-- Data extracts follows --

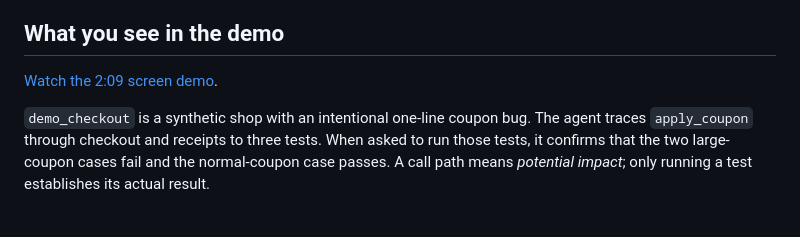
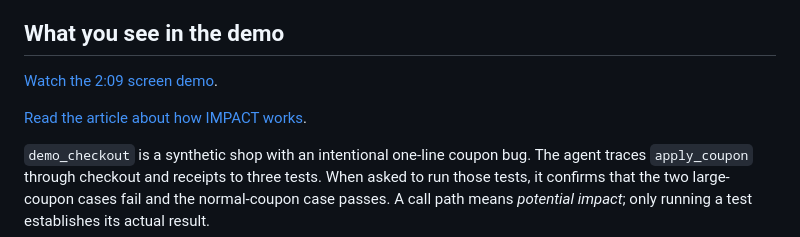
Before and after one commit to Omar8345/IMPACT, a Markdown page: README.md, the part around the change. Drawn GitHub-style; blank space fills up the shorter version.

Commit message:
docs: link IMPACT article in README

```diff
--- a/README.md
+++ b/README.md
@@ -38,6 +38,8 @@ the source behind a policy or incident.
 ## What you see in the demo
 
 [Watch the 2:09 screen demo](https://cap.so/s/ayymw5gzz6qw9ds).
+
+[Read the article about how IMPACT works](https://omarcodes.io/IMPACT).
 
 `demo_checkout` is a synthetic shop with an intentional one-line coupon bug.
 The agent traces `apply_coupon` through checkout and receipts to three tests.
```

-- Data extracts concluded --

*What this task involves:* Without the pictures, repeat every line of the material above exactly.

*Response area:*
Before and after one commit to Omar8345/IMPACT, a Markdown page: README.md, the part around the change. Drawn GitHub-style; blank space fills up the shorter version.

Commit message:
docs: link IMPACT article in README

```diff
--- a/README.md
+++ b/README.md
@@ -38,6 +38,8 @@ the source behind a policy or incident.
 ## What you see in the demo
 
 [Watch the 2:09 screen demo](https://cap.so/s/ayymw5gzz6qw9ds).
+
+[Read the article about how IMPACT works](https://omarcodes.io/IMPACT).
 
 `demo_checkout` is a synthetic shop with an intentional one-line coupon bug.
 The agent traces `apply_coupon` through checkout and receipts to three tests.
```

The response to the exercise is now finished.